— Problem description —
Return every line of the material exactly.

'''

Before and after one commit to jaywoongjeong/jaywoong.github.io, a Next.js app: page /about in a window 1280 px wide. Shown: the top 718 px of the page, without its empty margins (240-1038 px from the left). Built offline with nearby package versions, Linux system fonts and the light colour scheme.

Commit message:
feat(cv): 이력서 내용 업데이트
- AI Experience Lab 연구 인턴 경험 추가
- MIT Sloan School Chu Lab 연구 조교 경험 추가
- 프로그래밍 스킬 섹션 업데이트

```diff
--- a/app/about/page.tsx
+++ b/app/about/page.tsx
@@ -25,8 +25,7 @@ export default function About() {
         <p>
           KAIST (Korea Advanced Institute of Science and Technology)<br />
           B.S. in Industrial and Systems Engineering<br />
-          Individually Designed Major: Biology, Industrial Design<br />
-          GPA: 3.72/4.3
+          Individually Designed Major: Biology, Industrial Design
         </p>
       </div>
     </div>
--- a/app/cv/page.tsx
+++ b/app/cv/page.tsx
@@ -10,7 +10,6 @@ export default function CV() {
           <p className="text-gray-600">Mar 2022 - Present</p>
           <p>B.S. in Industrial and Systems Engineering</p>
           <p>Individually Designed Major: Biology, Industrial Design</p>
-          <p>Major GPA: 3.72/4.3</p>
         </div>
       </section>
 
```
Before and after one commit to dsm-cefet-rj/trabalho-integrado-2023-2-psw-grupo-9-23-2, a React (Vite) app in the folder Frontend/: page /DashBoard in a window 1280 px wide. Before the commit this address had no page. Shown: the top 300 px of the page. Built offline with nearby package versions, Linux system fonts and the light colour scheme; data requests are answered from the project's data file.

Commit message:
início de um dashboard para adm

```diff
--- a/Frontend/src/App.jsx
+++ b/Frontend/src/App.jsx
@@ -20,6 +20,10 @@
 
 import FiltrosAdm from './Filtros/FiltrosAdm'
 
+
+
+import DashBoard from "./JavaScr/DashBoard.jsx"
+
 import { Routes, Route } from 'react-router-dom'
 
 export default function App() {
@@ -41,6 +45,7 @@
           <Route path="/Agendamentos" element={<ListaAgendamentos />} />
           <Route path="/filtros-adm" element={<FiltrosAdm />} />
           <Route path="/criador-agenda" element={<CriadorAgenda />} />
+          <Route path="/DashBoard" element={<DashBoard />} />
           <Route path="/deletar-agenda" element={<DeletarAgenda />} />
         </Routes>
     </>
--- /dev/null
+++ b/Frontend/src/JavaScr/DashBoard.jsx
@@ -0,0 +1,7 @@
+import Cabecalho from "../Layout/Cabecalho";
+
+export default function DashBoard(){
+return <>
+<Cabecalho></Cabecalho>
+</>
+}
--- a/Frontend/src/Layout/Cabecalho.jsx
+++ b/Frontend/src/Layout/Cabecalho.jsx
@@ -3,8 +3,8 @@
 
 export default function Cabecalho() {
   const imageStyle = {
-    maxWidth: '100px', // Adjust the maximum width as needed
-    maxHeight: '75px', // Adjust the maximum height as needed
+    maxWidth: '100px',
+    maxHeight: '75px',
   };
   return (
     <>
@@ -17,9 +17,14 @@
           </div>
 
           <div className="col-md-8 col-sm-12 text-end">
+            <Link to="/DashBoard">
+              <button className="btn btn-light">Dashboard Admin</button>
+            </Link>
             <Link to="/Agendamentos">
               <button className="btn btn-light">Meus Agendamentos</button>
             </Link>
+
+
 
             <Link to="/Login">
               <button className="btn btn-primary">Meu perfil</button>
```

'''

— Expected answer —
Before and after one commit to jaywoongjeong/jaywoong.github.io, a Next.js app: page /about in a window 1280 px wide. Shown: the top 718 px of the page, without its empty margins (240-1038 px from the left). Built offline with nearby package versions, Linux system fonts and the light colour scheme.

Commit message:
feat(cv): 이력서 내용 업데이트
- AI Experience Lab 연구 인턴 경험 추가
- MIT Sloan School Chu Lab 연구 조교 경험 추가
- 프로그래밍 스킬 섹션 업데이트

```diff
--- a/app/about/page.tsx
+++ b/app/about/page.tsx
@@ -25,8 +25,7 @@ export default function About() {
         <p>
           KAIST (Korea Advanced Institute of Science and Technology)<br />
           B.S. in Industrial and Systems Engineering<br />
-          Individually Designed Major: Biology, Industrial Design<br />
-          GPA: 3.72/4.3
+          Individually Designed Major: Biology, Industrial Design
         </p>
       </div>
     </div>
--- a/app/cv/page.tsx
+++ b/app/cv/page.tsx
@@ -10,7 +10,6 @@ export default function CV() {
           <p className="text-gray-600">Mar 2022 - Present</p>
           <p>B.S. in Industrial and Systems Engineering</p>
           <p>Individually Designed Major: Biology, Industrial Design</p>
-          <p>Major GPA: 3.72/4.3</p>
         </div>
       </section>
 
```
Before and after one commit to dsm-cefet-rj/trabalho-integrado-2023-2-psw-grupo-9-23-2, a React (Vite) app in the folder Frontend/: page /DashBoard in a window 1280 px wide. Before the commit this address had no page. Shown: the top 300 px of the page. Built offline with nearby package versions, Linux system fonts and the light colour scheme; data requests are answered from the project's data file.

Commit message:
início de um dashboard para adm

```diff
--- a/Frontend/src/App.jsx
+++ b/Frontend/src/App.jsx
@@ -20,6 +20,10 @@
 
 import FiltrosAdm from './Filtros/FiltrosAdm'
 
+
+
+import DashBoard from "./JavaScr/DashBoard.jsx"
+
 import { Routes, Route } from 'react-router-dom'
 
 export default function App() {
@@ -41,6 +45,7 @@
           <Route path="/Agendamentos" element={<ListaAgendamentos />} />
           <Route path="/filtros-adm" element={<FiltrosAdm />} />
           <Route path="/criador-agenda" element={<CriadorAgenda />} />
+          <Route path="/DashBoard" element={<DashBoard />} />
           <Route path="/deletar-agenda" element={<DeletarAgenda />} />
         </Routes>
     </>
--- /dev/null
+++ b/Frontend/src/JavaScr/DashBoard.jsx
@@ -0,0 +1,7 @@
+import Cabecalho from "../Layout/Cabecalho";
+
+export default function DashBoard(){
+return <>
+<Cabecalho></Cabecalho>
+</>
+}
--- a/Frontend/src/Layout/Cabecalho.jsx
+++ b/Frontend/src/Layout/Cabecalho.jsx
@@ -3,8 +3,8 @@
 
 export default function Cabecalho() {
   const imageStyle = {
-    maxWidth: '100px', // Adjust the maximum width as needed
-    maxHeight: '75px', // Adjust the maximum height as needed
+    maxWidth: '100px',
+    maxHeight: '75px',
   };
   return (
     <>
@@ -17,9 +17,14 @@
           </div>
 
           <div className="col-md-8 col-sm-12 text-end">
+            <Link to="/DashBoard">
+              <button className="btn btn-light">Dashboard Admin</button>
+            </Link>
             <Link to="/Agendamentos">
               <button className="btn btn-light">Meus Agendamentos</button>
             </Link>
+
+
 
             <Link to="/Login">
               <button className="btn btn-primary">Meu perfil</button>
```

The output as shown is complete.